Top of PROVIDED INFORMATION

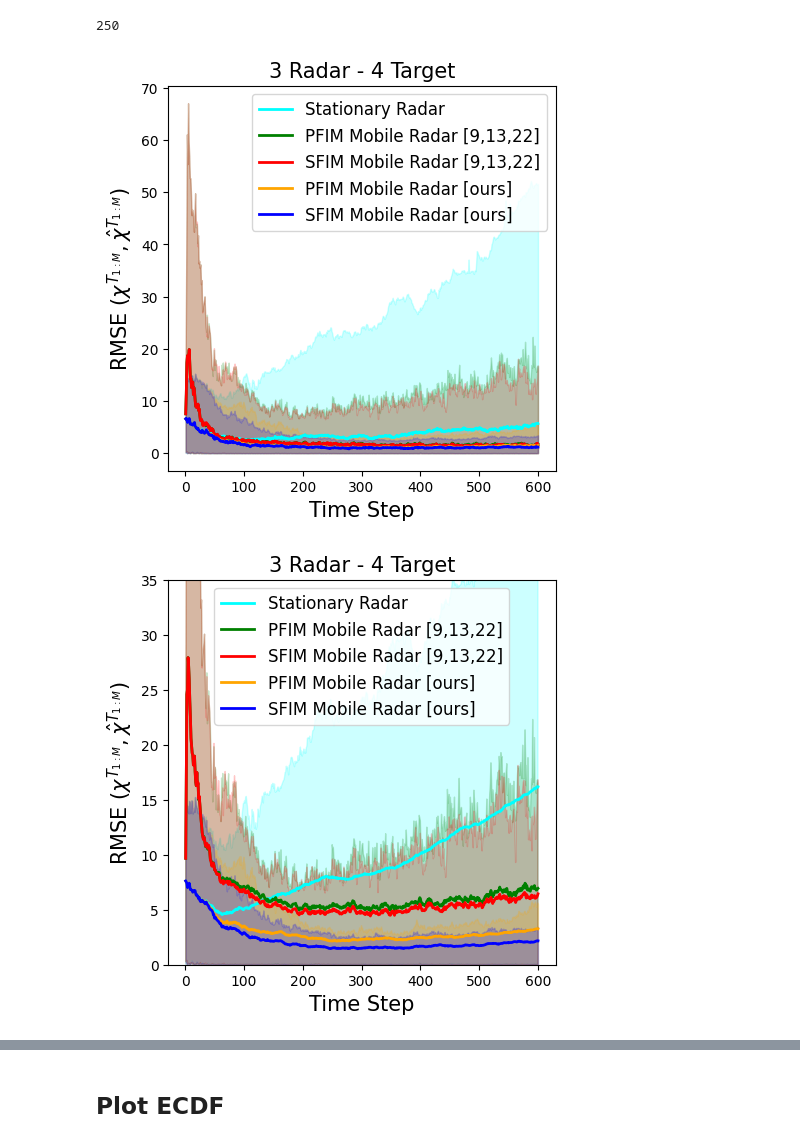
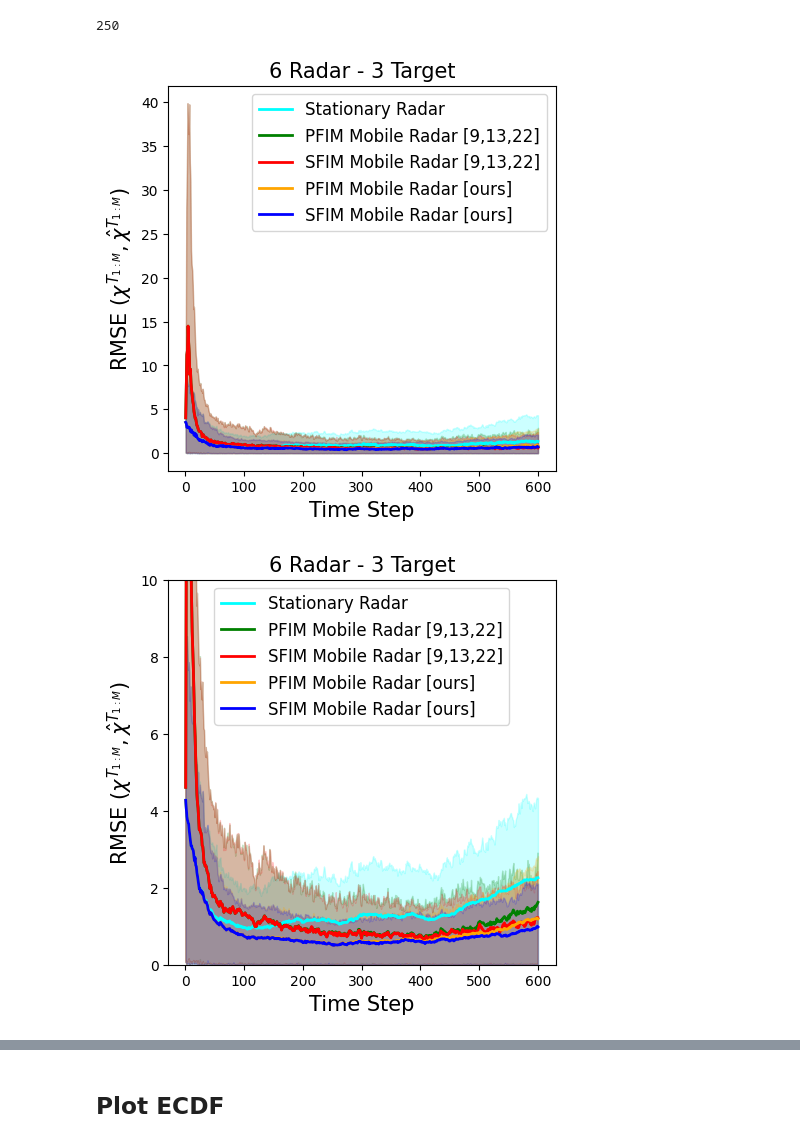
Before and after one commit to mlpotter/OptimalTrackingAndControl, a Jupyter notebook: src_faster/visualize_results.ipynb, the cells around one changed output, grey strips where cells are left out. Cells and saved outputs as stored; diff of their text form; code cells hidden in the pictures.

```diff
--- a/src_faster/visualize_results.ipynb
+++ b/src_faster/visualize_results.ipynb
@@ -16,7 +16,7 @@ move_radars = ["no-move_radars","move_radars"]
 remove_tmp_images = ["remove_tmp_images"]
 save_images = ["no-save_images"]
 # %%
-experiment_number = 11
+experiment_number = 12
 folder_save =  os.path.join("results",f"experiment{experiment_number}_all")
 os.makedirs(folder_save,exist_ok=True)
 # %%
@@ -195,7 +195,7 @@ plt.title(title,fontsize=15)
 
 plt.savefig(os.path.join(folder_save,f"rmse_median_overlayed{experiment_number}.pdf"))
 # %% [output]
-[figure, old version]
+[figure, new version]
 # %%
 rmse_nomove_mean = np.mean(rmse_nomove,axis=0)
 rmse_move_pfim_bad_mean = np.mean(rmse_move_pfim_bad,axis=0)
@@ -203,35 +203,35 @@ rmse_move_sfim_bad_mean = np.mean(rmse_move_sfim_bad,axis=0)
 rmse_move_pfim_mean = np.mean(rmse_move_pfim,axis=0)
 rmse_move_sfim_mean = np.mean(rmse_move_sfim,axis=0)
 
 hdi_interval = 0.9
 
 plt.figure(figsize=(5,5))
 az.plot_hdi(k, np.expand_dims(rmse_nomove,axis=0),hdi_prob=hdi_interval,smooth=False,color='cyan',fill_kwargs={'alpha': 0.2})
 plt.plot(k,rmse_nomove_mean ,linewidth=2,color="cyan",label='Stationary Radar') #mean curve.
 
 az.plot_hdi(k, np.expand_dims(rmse_move_pfim_bad,axis=0),hdi_prob=hdi_interval,smooth=False,color='green',fill_kwargs={'alpha': 0.2})
 plt.plot(k,rmse_move_pfim_bad_mean, linewidth=2,color="green",label='PFIM Mobile Radar [9,13,22]') #mean curve.
 
 az.plot_hdi(k,np.expand_dims(rmse_move_sfim_bad,axis=0) ,hdi_prob=hdi_interval,smooth=False,color='red',fill_kwargs={'alpha': 0.2})
 plt.plot(k,rmse_move_sfim_bad_mean, linewidth=2,color="red",label='SFIM Mobile Radar [9,13,22]') #mean curve.
 
 az.plot_hdi(k, np.expand_dims(rmse_move_pfim,axis=0),hdi_prob=hdi_interval,smooth=False,color='orange',fill_kwargs={'alpha': 0.2})
 plt.plot(k,rmse_move_pfim_mean, linewidth=2,color="orange",label='PFIM Mobile Radar [ours]') #mean curve.
 
 az.plot_hdi(k, np.expand_dims(rmse_move_sfim,axis=0),hdi_prob=hdi_interval,smooth=False,color='blue',fill_kwargs={'alpha': 0.2})
 plt.plot(k,rmse_move_sfim_mean, linewidth=2,color="blue",label='SFIM Mobile Radar [ours]') #mean curve.
 
 plt.xlabel("Time Step",fontsize=15)
 plt.ylabel('RMSE $(\chi^{T_{1:M}},\\hat{\chi}^{T_{1:M}})$',fontsize=15)
 # plt.ylabel("$x^2$")
 plt.legend(loc="upper center",fontsize=12)
 # plt.title("3 Radars - 4 Targets",fontsize=20)
-plt.ylim([0,35])
+plt.ylim([0,10])
 plt.title(title,fontsize=15)
 
 plt.savefig(os.path.join(folder_save,f"rmse_mean_overlayed{experiment_number}.pdf"))
 # %% [output]
-[figure, old version]
+[figure, new version]
 # %%
 # plt.figure(figsize=(5,5))
 # hdi_interval = 0.9
```
Also changed, not shown: parts of 9 cells of this notebook, 1 other file.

Bottom of PROVIDED INFORMATION

- EXERCISE PROMPT:
Whenever the word "orange" occurs in a line above, copy that line.

- SOLUTION FOR THIS PROBLEM:
 az.plot_hdi(k, np.expand_dims(rmse_move_pfim,axis=0),hdi_prob=hdi_interval,smooth=False,color='orange',fill_kwargs={'alpha': 0.2})
 plt.plot(k,rmse_move_pfim_mean, linewidth=2,color="orange",label='PFIM Mobile Radar [ours]') #mean curve.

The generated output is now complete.